3) I am happy to build from PCB if you have one lying about, I understand if not.

I have PCBs, but they aren't right. I'm still undergoing designs and re-designs. The last batch I had included a track that was nice and neatly cut by the fab house. They didn't bother telling me about it of course...

4) What software did you use to design the PCB ? EDIT: worked it out, it's gEDA

Yep, that's right. I'm a Linux user, so gEDA is the dog's ;)

It's a bugger when paying the mortgage etc. gets in the way of something more enjoyable.

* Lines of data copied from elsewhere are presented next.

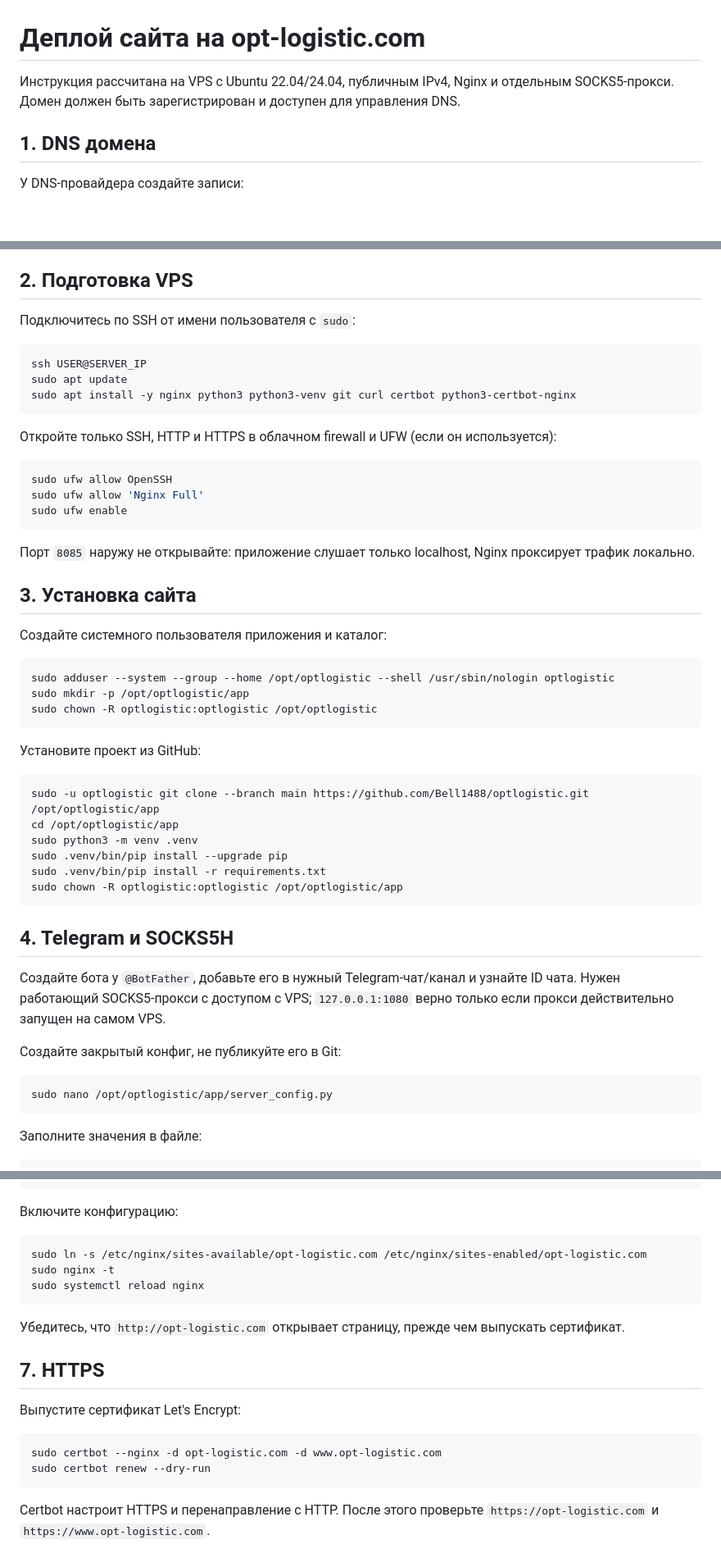
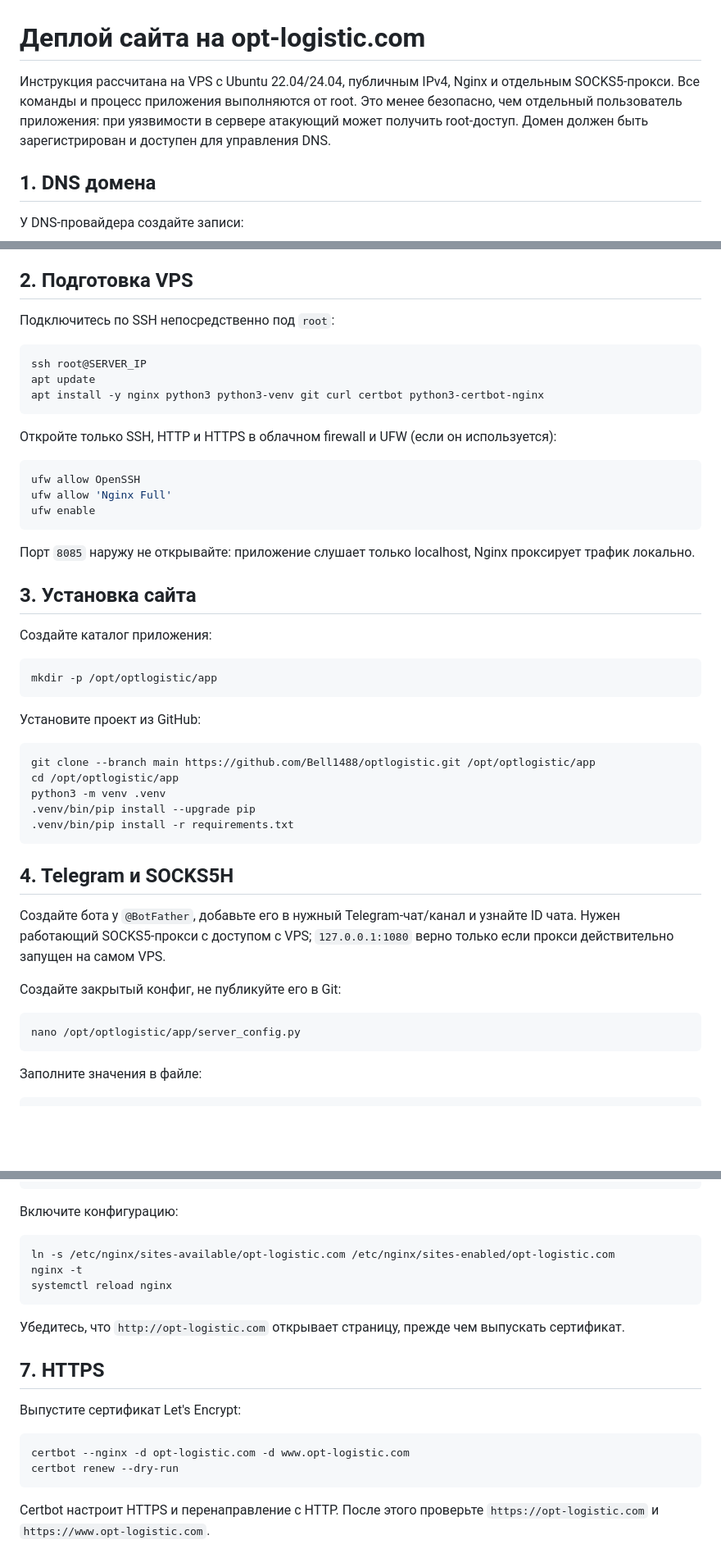
Before and after one commit to Bell1488/optlogistic, a Markdown page: DEPLOY_RU.md, 3 parts joined by grey strips. Shown at 82% size. GitHub-like rendering; blank space fills up the shorter version.

Commit message:
Run deployment service as root

````diff
--- a/DEPLOY_RU.md
+++ b/DEPLOY_RU.md
@@ -1,6 +1,6 @@
 # Деплой сайта на opt-logistic.com
 
-Инструкция рассчитана на VPS с Ubuntu 22.04/24.04, публичным IPv4, Nginx и отдельным SOCKS5-прокси. Домен должен быть зарегистрирован и доступен для управления DNS.
+Инструкция рассчитана на VPS с Ubuntu 22.04/24.04, публичным IPv4, Nginx и отдельным SOCKS5-прокси. Все команды и процесс приложения выполняются от root. Это менее безопасно, чем отдельный пользователь приложения: при уязвимости в сервере атакующий может получить root-доступ. Домен должен быть зарегистрирован и доступен для управления DNS.
 
 ## 1. DNS домена
 
@@ -24,43 +24,40 @@ dig +short www.opt-logistic.com A
 
 ## 2. Подготовка VPS
 
-Подключитесь по SSH от имени пользователя с `sudo`:
+Подключитесь по SSH непосредственно под `root`:
 
 ```bash
-ssh USER@SERVER_IP
-sudo apt update
-sudo apt install -y nginx python3 python3-venv git curl certbot python3-certbot-nginx
+ssh root@SERVER_IP
+apt update
+apt install -y nginx python3 python3-venv git curl certbot python3-certbot-nginx
 ```
 
 Откройте только SSH, HTTP и HTTPS в облачном firewall и UFW (если он используется):
 
 ```bash
-sudo ufw allow OpenSSH
-sudo ufw allow 'Nginx Full'
-sudo ufw enable
+ufw allow OpenSSH
+ufw allow 'Nginx Full'
+ufw enable
 ```
 
 Порт `8085` наружу не открывайте: приложение слушает только localhost, Nginx проксирует трафик локально.
 
 ## 3. Установка сайта
 
-Создайте системного пользователя приложения и каталог:
+Создайте каталог приложения:
 
 ```bash
-sudo adduser --system --group --home /opt/optlogistic --shell /usr/sbin/nologin optlogistic
-sudo mkdir -p /opt/optlogistic/app
-sudo chown -R optlogistic:optlogistic /opt/optlogistic
+mkdir -p /opt/optlogistic/app
 ```
 
 Установите проект из GitHub:
 
 ```bash
-sudo -u optlogistic git clone --branch main https://github.com/Bell1488/optlogistic.git /opt/optlogistic/app
+git clone --branch main https://github.com/Bell1488/optlogistic.git /opt/optlogistic/app
 cd /opt/optlogistic/app
-sudo python3 -m venv .venv
-sudo .venv/bin/pip install --upgrade pip
-sudo .venv/bin/pip install -r requirements.txt
-sudo chown -R optlogistic:optlogistic /opt/optlogistic/app
+python3 -m venv .venv
+.venv/bin/pip install --upgrade pip
+.venv/bin/pip install -r requirements.txt
 ```
 
 ## 4. Telegram и SOCKS5H
@@ -70,7 +67,7 @@ sudo chown -R optlogistic:optlogistic /opt/optlogistic/app
 Создайте закрытый конфиг, не публикуйте его в Git:
 
 ```bash
-sudo nano /opt/optlogistic/app/server_config.py
+nano /opt/optlogistic/app/server_config.py
 ```
 
 Заполните значения в файле:
@@ -172,9 +167,9 @@ server {
 Включите конфигурацию:
 
 ```bash
-sudo ln -s /etc/nginx/sites-available/opt-logistic.com /etc/nginx/sites-enabled/opt-logistic.com
-sudo nginx -t
-sudo systemctl reload nginx
+ln -s /etc/nginx/sites-available/opt-logistic.com /etc/nginx/sites-enabled/opt-logistic.com
+nginx -t
+systemctl reload nginx
 ```
 
 Убедитесь, что `http://opt-logistic.com` открывает страницу, прежде чем выпускать сертификат.
@@ -184,8 +179,8 @@ sudo systemctl reload nginx
 Выпустите сертификат Let's Encrypt:
 
 ```bash
-sudo certbot --nginx -d opt-logistic.com -d www.opt-logistic.com
-sudo certbot renew --dry-run
+certbot --nginx -d opt-logistic.com -d www.opt-logistic.com
+certbot renew --dry-run
 ```
 
 Certbot настроит HTTPS и перенаправление с HTTP. После этого проверьте `https://opt-logistic.com` и `https://www.opt-logistic.com`.
````
Also changed, not shown: other parts of DEPLOY_RU.md (+14 -16 lines).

Fully understand though.

Price sounds fair to me.

For what it's worth, now that wave playing is working the SD card features would rank above all else for me, no one else seems to have bothered with this aspect, and it would also give you that "unique selling point". Just my 2p worth.

I'll be keeping an eager eye out !

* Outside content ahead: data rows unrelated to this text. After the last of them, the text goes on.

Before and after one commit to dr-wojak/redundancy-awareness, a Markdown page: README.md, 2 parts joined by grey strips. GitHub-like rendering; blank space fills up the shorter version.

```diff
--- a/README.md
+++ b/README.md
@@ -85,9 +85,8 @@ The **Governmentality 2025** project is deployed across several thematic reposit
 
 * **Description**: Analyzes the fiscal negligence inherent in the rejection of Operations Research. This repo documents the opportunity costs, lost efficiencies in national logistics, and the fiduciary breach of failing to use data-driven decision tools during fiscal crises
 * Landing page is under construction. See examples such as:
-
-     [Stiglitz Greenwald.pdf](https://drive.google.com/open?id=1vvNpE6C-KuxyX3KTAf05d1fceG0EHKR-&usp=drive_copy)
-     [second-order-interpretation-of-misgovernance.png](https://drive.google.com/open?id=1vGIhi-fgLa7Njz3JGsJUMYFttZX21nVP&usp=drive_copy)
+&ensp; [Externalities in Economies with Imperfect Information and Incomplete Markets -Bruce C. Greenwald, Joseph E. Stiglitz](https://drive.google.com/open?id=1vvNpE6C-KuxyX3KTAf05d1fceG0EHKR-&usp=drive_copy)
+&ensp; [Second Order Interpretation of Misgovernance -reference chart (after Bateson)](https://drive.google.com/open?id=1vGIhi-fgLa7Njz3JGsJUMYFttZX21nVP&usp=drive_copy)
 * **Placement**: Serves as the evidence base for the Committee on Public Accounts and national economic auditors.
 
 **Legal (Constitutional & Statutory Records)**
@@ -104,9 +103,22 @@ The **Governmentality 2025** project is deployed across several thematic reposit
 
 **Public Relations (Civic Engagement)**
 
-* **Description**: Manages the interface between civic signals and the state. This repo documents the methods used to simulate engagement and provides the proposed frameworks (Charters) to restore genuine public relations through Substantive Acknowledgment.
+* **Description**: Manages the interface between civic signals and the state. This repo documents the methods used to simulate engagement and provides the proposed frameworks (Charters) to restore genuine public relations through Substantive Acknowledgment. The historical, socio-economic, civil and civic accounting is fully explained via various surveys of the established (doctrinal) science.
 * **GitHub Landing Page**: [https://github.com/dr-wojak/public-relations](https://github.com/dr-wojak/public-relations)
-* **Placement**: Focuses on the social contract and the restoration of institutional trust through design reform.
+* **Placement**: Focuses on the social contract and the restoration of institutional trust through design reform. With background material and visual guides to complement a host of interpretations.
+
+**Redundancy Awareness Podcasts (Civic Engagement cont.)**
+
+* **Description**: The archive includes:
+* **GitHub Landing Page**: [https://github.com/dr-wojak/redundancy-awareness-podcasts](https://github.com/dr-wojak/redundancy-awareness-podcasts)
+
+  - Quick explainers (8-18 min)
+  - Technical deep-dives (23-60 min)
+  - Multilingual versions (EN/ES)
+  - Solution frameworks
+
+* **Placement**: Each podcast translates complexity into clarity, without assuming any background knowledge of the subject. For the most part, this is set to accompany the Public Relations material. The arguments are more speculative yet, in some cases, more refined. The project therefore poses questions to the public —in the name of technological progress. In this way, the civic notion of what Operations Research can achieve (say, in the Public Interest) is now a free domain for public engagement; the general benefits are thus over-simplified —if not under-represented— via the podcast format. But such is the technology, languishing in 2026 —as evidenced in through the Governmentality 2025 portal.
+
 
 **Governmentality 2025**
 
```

Cam.

hi..

not to take away from this product.. ;)

but what do you mean 'access to the SD card'?

I have a (variation) of the Adafruit Waveshield...

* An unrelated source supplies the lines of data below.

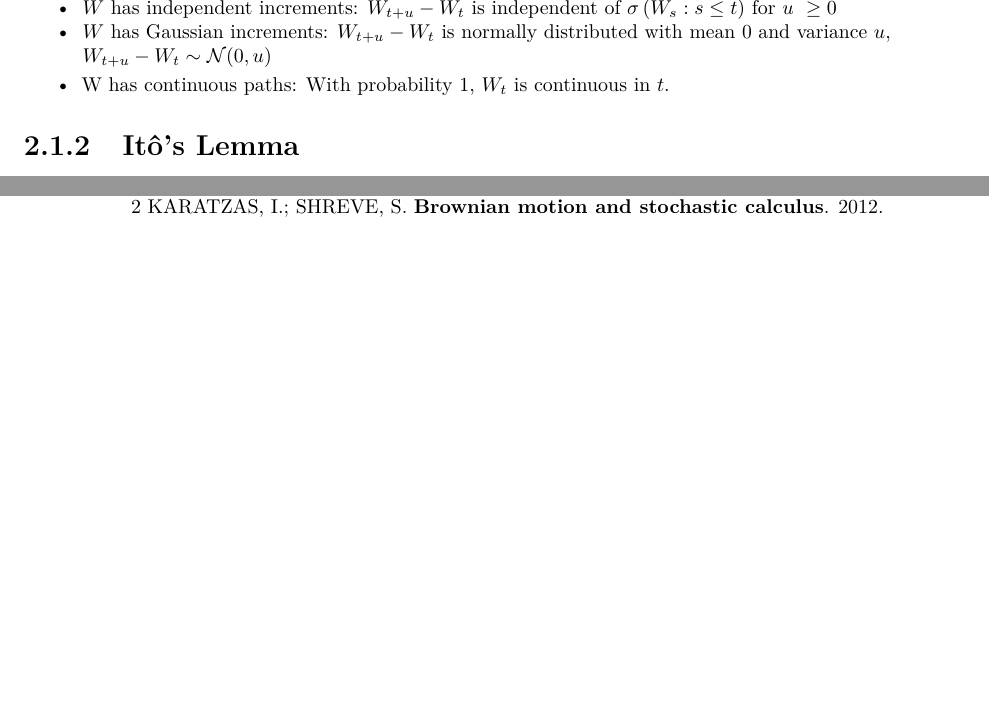
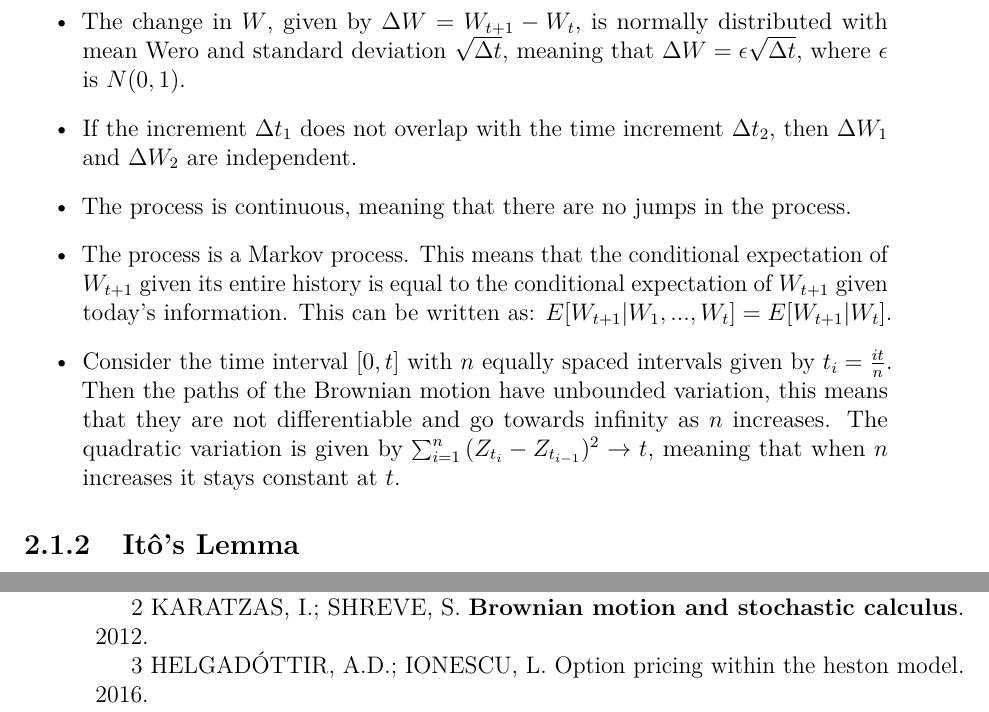
Before and after one commit to fernote7/thesis, a LaTeX thesis (_book/thesis.tex): two parts of pages 22 and 31 of 31, joined at a grey line, cut at the place of the change, the shorter picture padded with empty space. Compiled offline with pdfLaTeX.

Commit message:
updates in literature revision.

```diff
--- a/_book/thesis.tex
+++ b/_book/thesis.tex
@@ -233,24 +233,38 @@ starts here.
   Brownian motion from molecular-kinectic theory of heat (1,2).
 
   In 1923, the Wiener process was coined in honor of Norbert Wiener
-  mathematical proof of existence of the brownian motion.
-
-  \footnotesize
+  mathematical proof of existence of the brownian motion and stating its
+  properties as follows (3):
 
   \begin{itemize}
-  \tightlist
   \item
     \(W_{0}=0\)
   \item
-    \(W\) has independent increments: \(W_{t+u}-W_{t}\) is independent of
-    \(\sigma \left(W_{s}:s\leq t\right)\) for \(u~\geq 0\)
+    The change in \(W\), given by \(\Delta W = W_{t+1}-W_{t}\), is
+    normally distributed with mean Wero and standard deviation
+    \(\sqrt{\Delta t}\), meaning that
+    \(\Delta W = \epsilon\sqrt{\Delta t}\), where \(\epsilon\) is
+    \(N(0,1)\).
   \item
-    \(W\) has Gaussian increments: \(W_{t+u}-W_{t}\) is normally
-    distributed with mean \(0\) and variance \(u\),
-    \(W_{t+u}-W_{t}\sim {\mathcal {N}}(0,u)\)
+    If the increment \(\Delta t_1\) does not overlap with the time
+    increment \(\Delta t_2\), then \(\Delta W_1\) and \(\Delta W_2\) are
+    independent.
   \item
-    W has continuous paths: With probability \(1\), \(W_{t}\) is
-    continuous in \(t\). \normalsize
+    The process is continuous, meaning that there are no jumps in the
+    process.
+  \item
+    The process is a Markov process. This means that the conditional
+    expectation of \(W_{t+1}\) given its entire history is equal to the
+    conditional expectation of \(W_{t+1}\) given today's information. This
+    can be written as: \(E[W_{t+1}|W_1, ..., W_t] = E[W_{t+1}|W_t]\).
+  \item
+    Consider the time interval \([0,t]\) with \(n\) equally spaced
+    intervals given by \(t_i = \frac{it}{n}\). Then the paths of the
+    Brownian motion have unbounded variation, this means that they are not
+    differentiable and go towards infinity as \(n\) increases. The
+    quadratic variation is given by
+    \(\sum_{i=1}^{n}{(Z_{t_i}-Z_{t_{i-1}})^2} \rightarrow t\), meaning
+    that when \(n\) increases it stays constant at \(t\).
   \end{itemize}
 
   \subsection{Itô's Lemma}\label{itos-lemma}
@@ -292,6 +306,10 @@ starts here.
   2 KARATZAS, I.; SHREVE, S. \textbf{Brownian motion and stochastic
   calculus}. 2012.
 
+  \hypertarget{ref-helgadottir2016option}{}
+  3 HELGADÓTTIR, A.D.; IONESCU, L. Option pricing within the heston model.
+  2016.
+
 
   % Index?
 
```
Also changed, not shown: bib/thesis.bib (+6 -0 lines), _book/thesis.pdf, 2 other files.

and I have/get access to the SD card...

not only to obviously load/play .wav file from it... but I also put a .txt file on the SD card.. and load that first to set some 'parameters' for the sketch (ammo count, safety on/off, set color of the RGB led in the blaster/barrel.. all externally editable by a .txt file on the SD card)

maybe Im missing something though?

thanks!

Sorry your right, I did look at the Adafruit shield, I forget about it as I preferred a design with a sub processor to do all the wave work, and leave the Arduino free for other duties.

It may well fit my needs at a pinch, can you tell me: Do you get write access to the SD card ? Can you have two files open at once ? and can the Arduino do anything else while playing a wav file or is it pretty much flat out ?

Cam.

The Adafruit wave shield is a SD card connected direct to the Arduino, and a 12-bit SPI DAC also connected direct to the Arduino.

You get mono playback at a maximum rate of (iirc) 22050Hz, and the Arduino is almost flat out at that point.

Accessing the SD card is like any other directly connected SD card. Whatever the SD lib can do, you can do with that card.

The sound is shite when compared to the WavePro though - 12-bit mono 22.05KHz compared with 16-bit stereo, 44.1KHz (CD quality). Fine for the odd little sound effect though, but I wouldn't want to use it for anything needing any form of quality, like music production etc. If you haven't done so, you should check out some of the things I have done in testing: https://soundcloud.com/majenko/ and Moshang's demo of three boards, the WavePro included: https://soundcloud.com/moshang/waveshield-ras-wavepro

All noted, as if I wasn't convinced already, another point: The sub processor design also leaves a lot more program memory spare.

Cam.

Hello sir!

Any updates on the production status of this shield? I am an audio engineer currently working on a project that requires HQ (16-bit, 44.1kHz, uncompressed PCM) audio playback in order to illicit an otoacoustic emission by way of a small, standalone device. (Basically, it's a box with a big button that says "Do not press this button." Activation will play back a sound I've engineered to feel as if it is happening "inside" your head.)

Blessings,

Richard

I am also interested to hear when is WavePro going to be available for purchase.

Yeah, alright, I'll get back onto working on it ;)

I'm part way through a bit of a redesign, breaking the power systems up into three separate domains to try and combat SD card induced noise. It's a bit of a mare TBH...

Good to hear, it was starting to slip into the realms of vapourware. Don't forget the SD card access functions to ;)

I guess you can call it "vapourware" by now. As is the Rugged Audio shield, so there are no HQ audio shields for Arduino left. :(